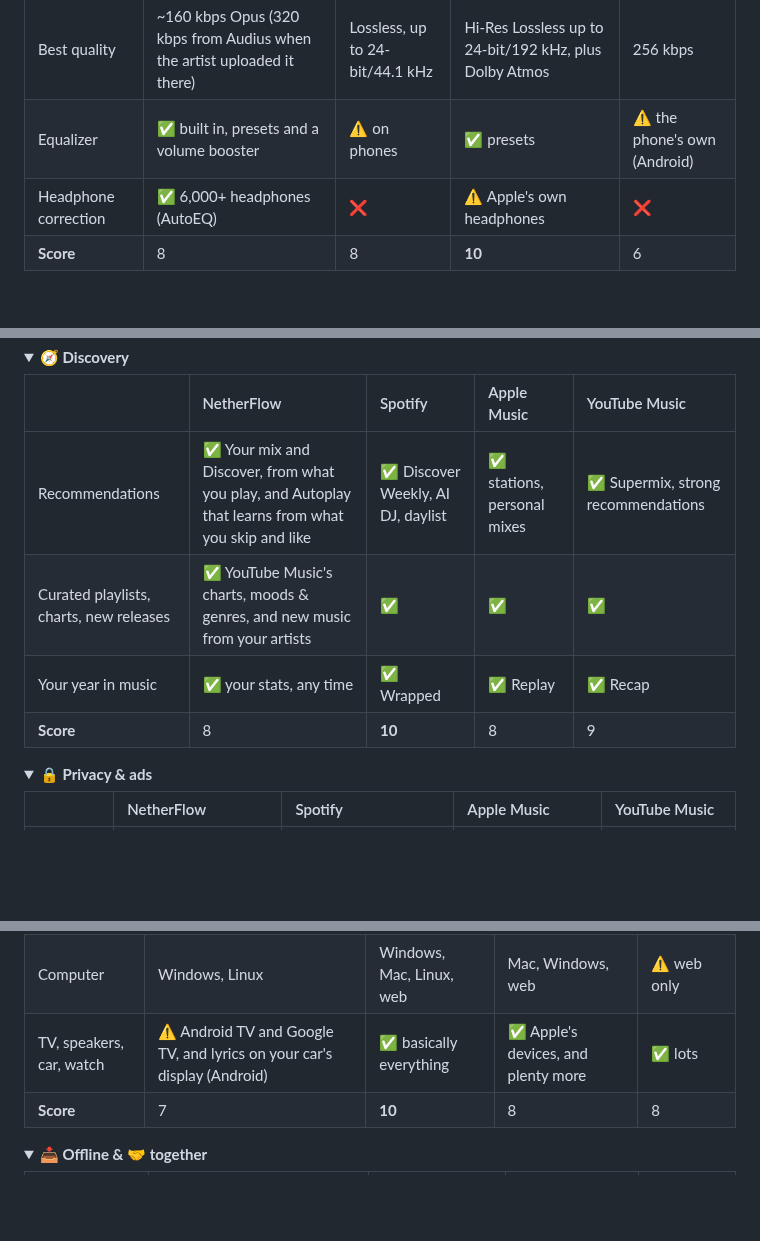
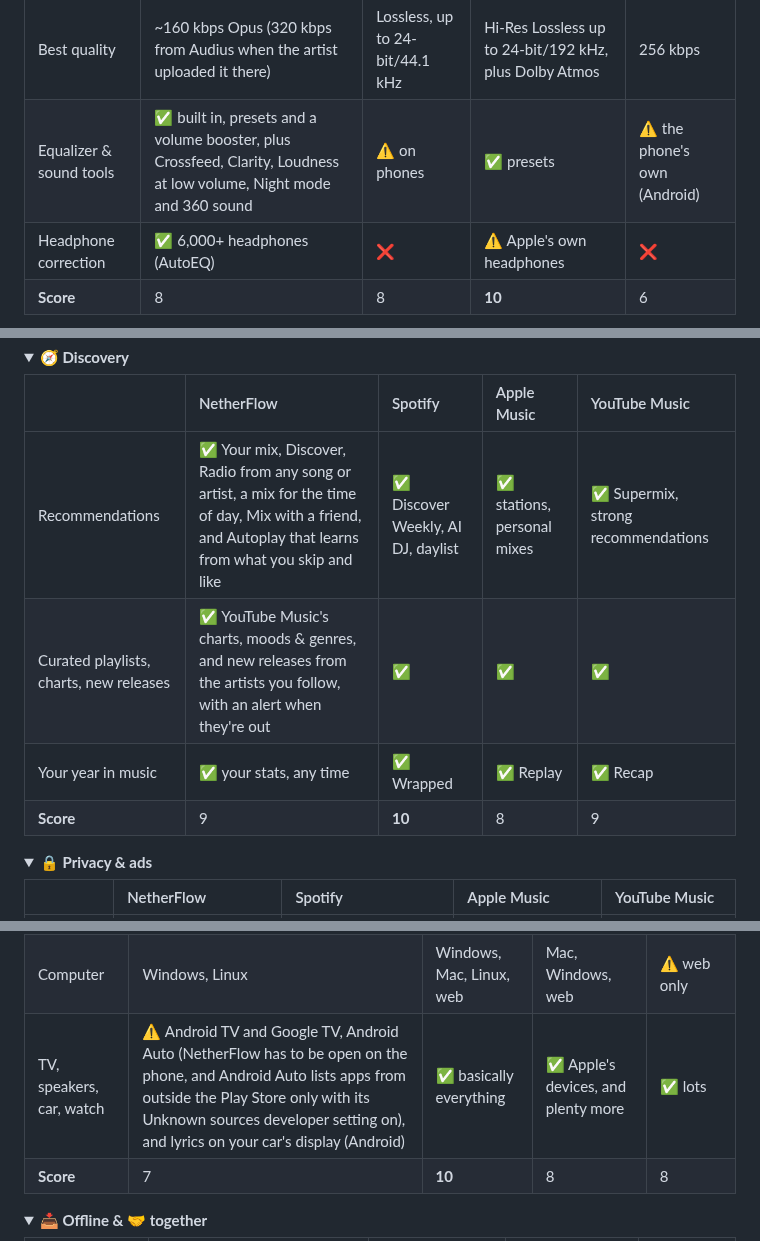
Before and after one commit to volodya-rua/NetherFlow, a Markdown page: README.md, 3 parts joined by grey strips. GitHub-like rendering; blank space fills up the shorter version.

```diff
--- a/README.md
+++ b/README.md
@@ -330,7 +341,7 @@ the big ones beat it on catalog, sound, discovery and devices. Here's the deep v
 | | NetherFlow | Spotify | Apple Music | YouTube Music |
 |:--|:--|:--|:--|:--|
 | Best quality | ~160 kbps Opus (320 kbps from Audius when the artist uploaded it there) | Lossless, up to 24-bit/44.1 kHz | Hi-Res Lossless up to 24-bit/192 kHz, plus Dolby Atmos | 256 kbps |
-| Equalizer | ✅ built in, presets and a volume booster | ⚠️ on phones | ✅ presets | ⚠️ the phone's own (Android) |
+| Equalizer & sound tools | ✅ built in, presets and a volume booster, plus Crossfeed, Clarity, Loudness at low volume, Night mode and 360 sound | ⚠️ on phones | ✅ presets | ⚠️ the phone's own (Android) |
 | Headphone correction | ✅ 6,000+ headphones (AutoEQ) | ❌ | ⚠️ Apple's own headphones | ❌ |
 | **Score** | 8 | 8 | **10** | 6 |
 </details>
@@ -363,10 +374,10 @@ the big ones beat it on catalog, sound, discovery and devices. Here's the deep v
 
 | | NetherFlow | Spotify | Apple Music | YouTube Music |
 |:--|:--|:--|:--|:--|
-| Recommendations | ✅ Your mix and Discover, from what you play, and Autoplay that learns from what you skip and like | ✅ Discover Weekly, AI DJ, daylist | ✅ stations, personal mixes | ✅ Supermix, strong recommendations |
-| Curated playlists, charts, new releases | ✅ YouTube Music's charts, moods & genres, and new music from your artists | ✅ | ✅ | ✅ |
+| Recommendations | ✅ Your mix, Discover, Radio from any song or artist, a mix for the time of day, Mix with a friend, and Autoplay that learns from what you skip and like | ✅ Discover Weekly, AI DJ, daylist | ✅ stations, personal mixes | ✅ Supermix, strong recommendations |
+| Curated playlists, charts, new releases | ✅ YouTube Music's charts, moods & genres, and new releases from the artists you follow, with an alert when they're out | ✅ | ✅ | ✅ |
 | Your year in music | ✅ your stats, any time | ✅ Wrapped | ✅ Replay | ✅ Recap |
-| **Score** | 8 | **10** | 8 | 9 |
+| **Score** | 9 | **10** | 8 | 9 |
 </details>
 
 <details open>
@@ -386,7 +397,7 @@ the big ones beat it on catalog, sound, discovery and devices. Here's the deep v
 |:--|:--|:--|:--|:--|
 | Phone | Android | Android, iPhone | iPhone, Android | Android, iPhone |
 | Computer | Windows, Linux | Windows, Mac, Linux, web | Mac, Windows, web | ⚠️ web only |
-| TV, speakers, car, watch | ⚠️ Android TV and Google TV, and lyrics on your car's display (Android) | ✅ basically everything | ✅ Apple's devices, and plenty more | ✅ lots |
+| TV, speakers, car, watch | ⚠️ Android TV and Google TV, Android Auto (NetherFlow has to be open on the phone, and Android Auto lists apps from outside the Play Store only with its Unknown sources developer setting on), and lyrics on your car's display (Android) | ✅ basically everything | ✅ Apple's devices, and plenty more | ✅ lots |
 | **Score** | 7 | **10** | 8 | 8 |
 </details>
 
```
Also changed, not shown: other parts of README.md (+14 -3 lines), docs/media/score.png.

# WHAT TO PRODUCE:
Copy out every entry above exactly. Leave the pictures out.

# EXERCISE RESPONSE:
Before and after one commit to volodya-rua/NetherFlow, a Markdown page: README.md, 3 parts joined by grey strips. GitHub-like rendering; blank space fills up the shorter version.

```diff
--- a/README.md
+++ b/README.md
@@ -330,7 +341,7 @@ the big ones beat it on catalog, sound, discovery and devices. Here's the deep v
 | | NetherFlow | Spotify | Apple Music | YouTube Music |
 |:--|:--|:--|:--|:--|
 | Best quality | ~160 kbps Opus (320 kbps from Audius when the artist uploaded it there) | Lossless, up to 24-bit/44.1 kHz | Hi-Res Lossless up to 24-bit/192 kHz, plus Dolby Atmos | 256 kbps |
-| Equalizer | ✅ built in, presets and a volume booster | ⚠️ on phones | ✅ presets | ⚠️ the phone's own (Android) |
+| Equalizer & sound tools | ✅ built in, presets and a volume booster, plus Crossfeed, Clarity, Loudness at low volume, Night mode and 360 sound | ⚠️ on phones | ✅ presets | ⚠️ the phone's own (Android) |
 | Headphone correction | ✅ 6,000+ headphones (AutoEQ) | ❌ | ⚠️ Apple's own headphones | ❌ |
 | **Score** | 8 | 8 | **10** | 6 |
 </details>
@@ -363,10 +374,10 @@ the big ones beat it on catalog, sound, discovery and devices. Here's the deep v
 
 | | NetherFlow | Spotify | Apple Music | YouTube Music |
 |:--|:--|:--|:--|:--|
-| Recommendations | ✅ Your mix and Discover, from what you play, and Autoplay that learns from what you skip and like | ✅ Discover Weekly, AI DJ, daylist | ✅ stations, personal mixes | ✅ Supermix, strong recommendations |
-| Curated playlists, charts, new releases | ✅ YouTube Music's charts, moods & genres, and new music from your artists | ✅ | ✅ | ✅ |
+| Recommendations | ✅ Your mix, Discover, Radio from any song or artist, a mix for the time of day, Mix with a friend, and Autoplay that learns from what you skip and like | ✅ Discover Weekly, AI DJ, daylist | ✅ stations, personal mixes | ✅ Supermix, strong recommendations |
+| Curated playlists, charts, new releases | ✅ YouTube Music's charts, moods & genres, and new releases from the artists you follow, with an alert when they're out | ✅ | ✅ | ✅ |
 | Your year in music | ✅ your stats, any time | ✅ Wrapped | ✅ Replay | ✅ Recap |
-| **Score** | 8 | **10** | 8 | 9 |
+| **Score** | 9 | **10** | 8 | 9 |
 </details>
 
 <details open>
@@ -386,7 +397,7 @@ the big ones beat it on catalog, sound, discovery and devices. Here's the deep v
 |:--|:--|:--|:--|:--|
 | Phone | Android | Android, iPhone | iPhone, Android | Android, iPhone |
 | Computer | Windows, Linux | Windows, Mac, Linux, web | Mac, Windows, web | ⚠️ web only |
-| TV, speakers, car, watch | ⚠️ Android TV and Google TV, and lyrics on your car's display (Android) | ✅ basically everything | ✅ Apple's devices, and plenty more | ✅ lots |
+| TV, speakers, car, watch | ⚠️ Android TV and Google TV, Android Auto (NetherFlow has to be open on the phone, and Android Auto lists apps from outside the Play Store only with its Unknown sources developer setting on), and lyrics on your car's display (Android) | ✅ basically everything | ✅ Apple's devices, and plenty more | ✅ lots |
 | **Score** | 7 | **10** | 8 | 8 |
 </details>
 
```
Also changed, not shown: other parts of README.md (+14 -3 lines), docs/media/score.png.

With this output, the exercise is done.